Mental Health
Moral Philosophy
Post Traumatic Stress Disorder
Practical Psychology: What Works and Makes Sense
Problem Solving - Responding Effectively to Problems
Slow Down and Lighten Up
Spiritual Writing
Stress Management
What Works
Resume/Curriculum Vitae
Comments, Suggestions, Discussion

A Spiritual Question

I have always had a strong interest in comparative religion and have had a daily practice of spiritual reading for over forty years.  At the end of 2011, I decided to spend a full year focusing on the essential works of each of the major spiritual disciplines.  I started with Buddhism in 2012 and moved on to Chinese philosophies the following year, followed by Islam, Hinduism and Judaism.  I designated this year, 2017 for the study of indigenous religions. 

I noticed that each of the major religions and spiritual disciplines had an underlying thread of unity and noted evidence of this theme in my early reading of indigenous religions.  However, after reading Diarmuid O’Murchu’s “In the Beginning was the Spirit” and “Wise Women of the Dreamtime” by K. Langloh Parker and Johanna Lambert, I realized there may be another common thread in the major spiritual traditions:  They all focus on the spiritual development of the individual while the earlier traditions described by O’Murchu and Lambert appear to emphasize a spirituality of community.   
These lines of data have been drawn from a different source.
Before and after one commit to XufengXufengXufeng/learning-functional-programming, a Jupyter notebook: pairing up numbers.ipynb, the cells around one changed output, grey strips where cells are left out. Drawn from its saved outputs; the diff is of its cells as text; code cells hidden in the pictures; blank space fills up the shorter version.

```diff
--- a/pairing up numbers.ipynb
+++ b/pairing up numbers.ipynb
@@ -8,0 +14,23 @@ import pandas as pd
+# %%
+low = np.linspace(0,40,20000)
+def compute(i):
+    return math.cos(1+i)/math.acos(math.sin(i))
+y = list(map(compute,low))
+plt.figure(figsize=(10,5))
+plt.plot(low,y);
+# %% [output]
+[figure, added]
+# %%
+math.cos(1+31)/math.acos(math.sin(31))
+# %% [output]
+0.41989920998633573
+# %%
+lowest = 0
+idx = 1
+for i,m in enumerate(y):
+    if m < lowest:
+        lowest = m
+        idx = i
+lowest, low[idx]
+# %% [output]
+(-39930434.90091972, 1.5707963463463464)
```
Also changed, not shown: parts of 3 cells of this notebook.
The religions and philosophies I had studied until this year seem to contain common threads of both unity and individuality.  Individuality indicates separateness while unity means coming together.  Is there an inherent contradiction here?

I found this to be an interesting question with  potentially wide reaching implications.  What if spiritual development is, in fact, a collective effort?  What if my personal spiritual progress is dependent, not only on my own growth, but on how well we all learn to work together?  That would make each one of us responsible for, not only ourselves, but the development of the whole.

If God is love (another common thread I saw the writing in all major religions), and the purpose of life is to unite with God, then the purpose of life is learn to love.  Seeing this as a collective rather than a solo effort shifts the emphasis from intent to outcome, from personal to interactive.  Wanting to love and trying to be loving may not be enough.  We may need to succeed in love - ultimately to bring all of humanity and all of life together in unity.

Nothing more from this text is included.